If the House Democratic resolution introduced Friday passes both chambers of Congress and survives a veto, the president would not be able to move money already earmarked for Department of Defense projects to fund construction of sections of a wall at the U.S.-Mexico border. But Congress has never blocked presidential action this way before.
Why do Democrats say the situation at the border isn’t a national emergency?
Trump for months has argued that he needs more than 300 additional kilometers (200 miles) of wall along the border to stanch the flow of illegal immigrants and drugs and halt human trafficking across the border.
Democrats disagree with that assessment. They argue that appropriators — the members of Congress who decide how federal money is spent — reached an agreement on border security spending that the president then signed into law, ending the threat of another government shutdown on February 15.
They point to declining numbers of illegal immigrants crossing the U.S.-Mexico border as well as the president’s failure to act legislatively when the Republican Party controlled both chambers of Congress for the first two years of his presidency.
Additionally, the president undercut his own case when he seemingly acknowledged that the “emergency” was not urgent.
“I didn’t need to do this,” Trump said in his Rose Garden press conference announcing the move. “I just want to do it faster.”
However, there are laws enacted by Congress allowing a president to move funds around when an emergency is declared. This statute says the president can “undertake military construction projects, not otherwise authorized by law that are necessary to support such use of the armed forces.”
Can it be reversed in courts instead?
This is also a possibility. Sixteen states, led by California Attorney General Xavier Becerra, have filed a lawsuit alleging the president’s move is unconstitutional. President Trump anticipated this move when announcing the emergency, predicting the lawsuit would move through U.S. courts all the way to the U.S. Supreme Court.

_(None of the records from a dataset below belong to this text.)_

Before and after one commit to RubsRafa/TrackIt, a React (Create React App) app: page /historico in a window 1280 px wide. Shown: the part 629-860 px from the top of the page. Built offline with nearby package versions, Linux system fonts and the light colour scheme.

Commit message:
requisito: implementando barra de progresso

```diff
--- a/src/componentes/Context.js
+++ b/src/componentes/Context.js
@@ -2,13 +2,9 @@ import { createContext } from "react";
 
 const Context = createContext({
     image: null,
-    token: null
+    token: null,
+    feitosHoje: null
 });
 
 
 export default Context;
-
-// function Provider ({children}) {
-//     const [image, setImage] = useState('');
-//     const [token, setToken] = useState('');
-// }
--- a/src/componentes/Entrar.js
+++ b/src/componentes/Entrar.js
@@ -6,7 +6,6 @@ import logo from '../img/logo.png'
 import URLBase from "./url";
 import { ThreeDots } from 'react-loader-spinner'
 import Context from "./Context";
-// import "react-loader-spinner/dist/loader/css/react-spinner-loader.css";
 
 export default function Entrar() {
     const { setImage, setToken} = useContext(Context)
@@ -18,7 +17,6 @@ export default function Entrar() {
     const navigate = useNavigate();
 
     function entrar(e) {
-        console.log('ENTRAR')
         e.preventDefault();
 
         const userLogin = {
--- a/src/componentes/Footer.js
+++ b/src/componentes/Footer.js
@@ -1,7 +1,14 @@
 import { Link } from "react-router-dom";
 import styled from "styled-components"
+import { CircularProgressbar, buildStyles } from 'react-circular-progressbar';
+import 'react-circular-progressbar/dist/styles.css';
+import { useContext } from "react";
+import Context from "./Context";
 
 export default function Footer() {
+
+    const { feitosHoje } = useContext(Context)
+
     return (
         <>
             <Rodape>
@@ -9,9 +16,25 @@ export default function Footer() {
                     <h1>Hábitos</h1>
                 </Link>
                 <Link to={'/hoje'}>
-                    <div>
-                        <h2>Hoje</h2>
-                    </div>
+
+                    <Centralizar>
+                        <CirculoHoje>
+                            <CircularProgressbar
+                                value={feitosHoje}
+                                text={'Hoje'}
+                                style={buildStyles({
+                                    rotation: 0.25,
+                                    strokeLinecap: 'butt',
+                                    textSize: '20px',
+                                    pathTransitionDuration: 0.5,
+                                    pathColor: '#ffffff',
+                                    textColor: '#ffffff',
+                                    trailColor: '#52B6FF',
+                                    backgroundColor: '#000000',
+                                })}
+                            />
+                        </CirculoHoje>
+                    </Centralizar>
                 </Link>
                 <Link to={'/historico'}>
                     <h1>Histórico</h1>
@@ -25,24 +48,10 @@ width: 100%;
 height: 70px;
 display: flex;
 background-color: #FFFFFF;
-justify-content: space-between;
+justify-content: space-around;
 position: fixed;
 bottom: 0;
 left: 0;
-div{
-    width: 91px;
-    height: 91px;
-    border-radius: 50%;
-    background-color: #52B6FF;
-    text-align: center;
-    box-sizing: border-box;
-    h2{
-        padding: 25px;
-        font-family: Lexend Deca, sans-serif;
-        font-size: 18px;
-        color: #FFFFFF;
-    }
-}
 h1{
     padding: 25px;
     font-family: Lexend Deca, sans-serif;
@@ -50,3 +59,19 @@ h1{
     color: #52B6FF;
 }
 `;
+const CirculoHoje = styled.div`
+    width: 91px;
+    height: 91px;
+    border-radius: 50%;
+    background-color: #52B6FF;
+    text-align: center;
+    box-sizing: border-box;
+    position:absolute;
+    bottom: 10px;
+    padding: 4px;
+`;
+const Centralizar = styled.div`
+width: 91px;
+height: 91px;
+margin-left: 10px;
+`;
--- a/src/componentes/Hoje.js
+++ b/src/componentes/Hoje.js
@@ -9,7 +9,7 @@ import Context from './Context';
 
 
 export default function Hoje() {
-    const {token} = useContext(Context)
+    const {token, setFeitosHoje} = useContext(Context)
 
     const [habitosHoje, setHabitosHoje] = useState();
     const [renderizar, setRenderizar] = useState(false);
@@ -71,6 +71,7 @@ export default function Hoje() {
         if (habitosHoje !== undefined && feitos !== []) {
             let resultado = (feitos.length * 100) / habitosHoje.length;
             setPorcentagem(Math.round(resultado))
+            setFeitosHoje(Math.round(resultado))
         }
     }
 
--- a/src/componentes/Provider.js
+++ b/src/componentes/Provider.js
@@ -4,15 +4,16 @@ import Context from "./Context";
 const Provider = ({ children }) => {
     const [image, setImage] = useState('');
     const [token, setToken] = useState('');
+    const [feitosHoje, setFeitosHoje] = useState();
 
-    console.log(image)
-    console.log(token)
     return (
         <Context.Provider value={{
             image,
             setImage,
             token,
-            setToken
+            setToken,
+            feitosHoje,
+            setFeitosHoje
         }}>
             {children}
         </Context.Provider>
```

There is some precedent for the Supreme Court to overturn a presidential move on the basis of an emergency. The court ruled 6-3 against President Harry Truman for his 1952 move seizing control of U.S. steel factories during the Korean War. But Truman’s seizure of the factories was made under his constitutional powers, not under the basis of an emergency.
The current lawsuit’s movement through the U.S. court system would take time while a congressional resolution would move relatively quickly.

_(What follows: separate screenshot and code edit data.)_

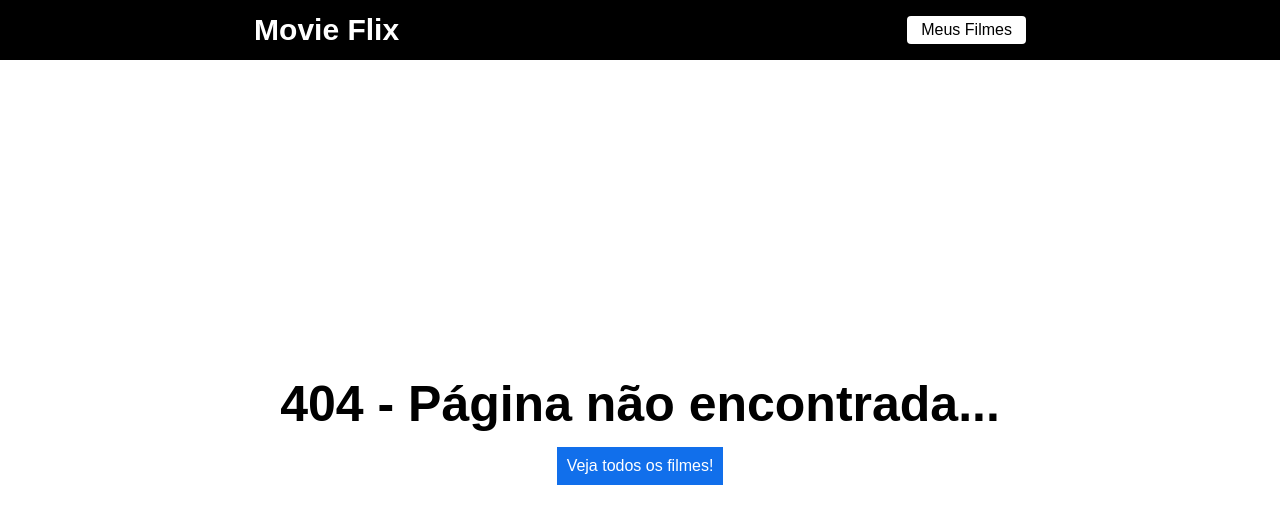
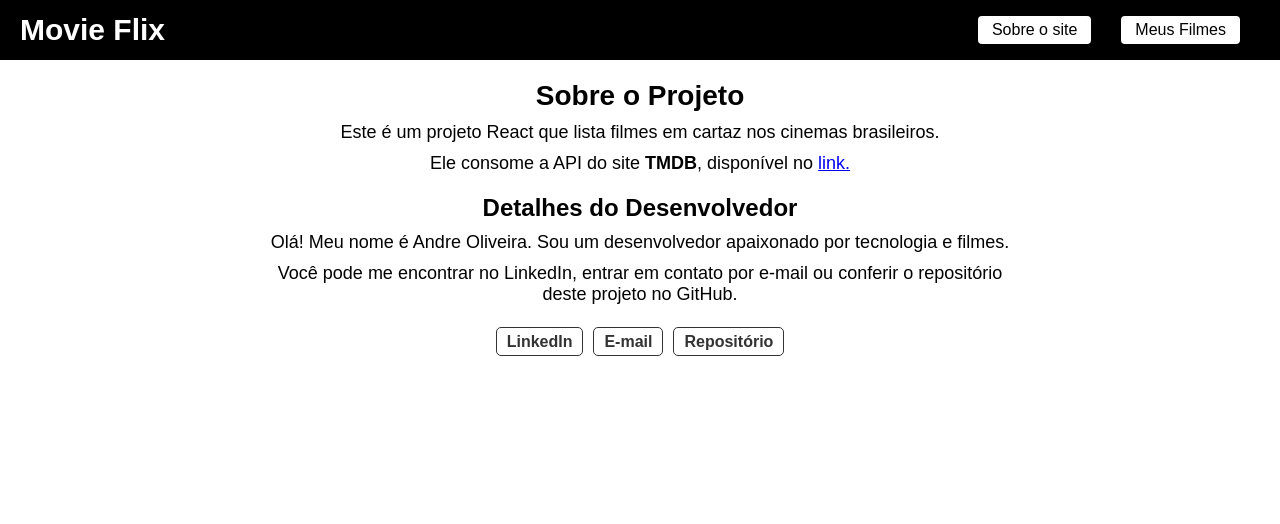
Before and after one commit to devAndreFC/primeflix, a React (Create React App) app: page /sobre in a window 1280 px wide. Before the commit this address had no page. Shown: the top 524 px of the page. Built offline with nearby package versions, Linux system fonts and the light colour scheme.

Commit message:
feat: Adicionado página Sobre o projeto.

```diff
--- a/src/components/Header/header.css
+++ b/src/components/Header/header.css
@@ -1,10 +1,11 @@
 header{
     display: flex;
     align-items: center;
-    justify-content: space-around;
+    justify-content: space-between;
     width: 100%;
     height: 60px;
     background-color: #000000;
+    padding: 20px;
 }
 
 .logo{
@@ -13,13 +14,16 @@ header{
     cursor: pointer;
     color: #fff;
     font-weight: bold;
+    margin-right: auto;
 }
 
-.favorites{
+.favorites, .about {
     text-decoration: none;
     cursor: pointer;
     background-color: #fff;
     padding: 5px 14px;
     color: #000000;
     border-radius: 4px;
+    margin: 0 10px;
+    margin-right: 20px;
 }
--- a/src/components/Header/index.js
+++ b/src/components/Header/index.js
@@ -6,6 +6,7 @@ function Header(){
     return(
         <header>
             <Link className='logo' to='/'>Movie Flix</Link>
+            <Link className='about' to='/sobre'>Sobre o site</Link>
             <Link className='favorites' to='/favoritos'>Meus Filmes</Link>
         </header>
     )
--- /dev/null
+++ b/src/pages/About/about.css
@@ -0,0 +1,44 @@
+.sobre-container {
+    max-width: 800px;
+    margin: 0 auto;
+    padding: 20px;
+    text-align: center;
+}
+
+.sobre-container h1 {
+    font-size: 28px;
+    margin-bottom: 10px;
+}
+
+.sobre-container h2 {
+    font-size: 24px;
+    margin-top: 20px;
+}
+
+.sobre-container p {
+    font-size: 18px;
+    margin: 10px 0;
+}
+
+.contato-links {
+    list-style: none;
+    padding: 0;
+    display: flex;
+    justify-content: center;
+    gap: 10px;
+}
+
+.contato-links li a {
+    text-decoration: none;
+    color: #333;
+    font-weight: bold;
+    border: 1px solid #333;
+    padding: 5px 10px;
+    border-radius: 5px;
+    transition: background-color 0.3s, color 0.3s;
+}
+
+.contato-links li a:hover {
+    background-color: #333;
+    color: #fff;
+}
--- /dev/null
+++ b/src/pages/About/index.js
@@ -0,0 +1,24 @@
+import './about.css'
+
+function About(){
+    return(
+        <div className='sobre-container'>
+            <h1>Sobre o Projeto</h1>
+            <p>Este é um projeto React que lista filmes em cartaz nos cinemas brasileiros.</p>
+            <p>Ele consome a API do site <strong>TMDB</strong>, disponível no <a target="blank" rel="external" href='https://www.themoviedb.org/'>link.</a></p>
+
+            <h2>Detalhes do Desenvolvedor</h2>
+            <p>Olá! Meu nome é Andre Oliveira. Sou um desenvolvedor apaixonado por tecnologia e filmes.</p>
+            <p>Você pode me encontrar no LinkedIn, entrar em contato por e-mail ou conferir o repositório deste projeto no GitHub.</p>
+            <br/>
+            <ul className="contato-links">
+                <li><a href="https://www.linkedin.com/in/andre-fc-oliveira/" target="_blank" rel="noopener noreferrer">LinkedIn</a></li>
+                <li><a href="mailto:dev.andrefc@gmail.com">E-mail</a></li>
+                <li><a href="https://github.com/devAndreFC/primeflix" target="_blank" rel="noopener noreferrer">Repositório</a></li>
+            </ul>
+
+        </div>
+    )
+}
+
+export default About
--- a/src/pages/Movie/index.js
+++ b/src/pages/Movie/index.js
@@ -72,7 +72,7 @@ function Movie(){
             <div className="area-button">
                 <button onClick={saveMovie}>Salvar</button>
                 <button>
-                    <a target="_blank" rel="external" href={`https://youtube.com/results?search_query=${movie.title}`}>Trailer</a>
+                    <a target="blank" rel="external" href={`https://youtube.com/results?search_query=${movie.title}`}>Trailer</a>
                 </button>
             </div>
 
--- a/src/routes.js
+++ b/src/routes.js
@@ -5,6 +5,7 @@ import Home from './pages/Home'
 import Header from './components/Header'
 import Erro from './pages/Erro'
 import Favorites from './pages/Favorites'
+import About from './pages/About'
 
 
 function RoutesApp(){
@@ -15,6 +16,7 @@ function RoutesApp(){
                 <Route path='/' element={ <Home/>}/>
                 <Route path='/filme/:id' element={ <Movie/>}/>
                 <Route path='/favoritos/' element={ <Favorites/>}/>
+                <Route path='/sobre/' element={ <About/>}/>
 
                 <Route path="*" element={ <Erro/>}/>
             </Routes>
```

What are the chances of passage?
The resolution will almost certainly pass the Democratic-majority U.S. House. But it faces a much tougher road to passage in the Senate, where the Republicans hold a 53-47 seat majority. The Democrats must enlist the support of at least four Republicans in order to win passage in the Senate. Even if the measure somehow wins passage in the Senate, proponents would have to muster a two-thirds majority to override Trump’s almost certain veto.
Still, some Republican senators expressed grave concerns about Trump’s use of the emergency declaration.
“We have a crisis at our southern border, but no crisis justifies violating the Constitution,” said Senator Marco Rubio, a Florida Republican.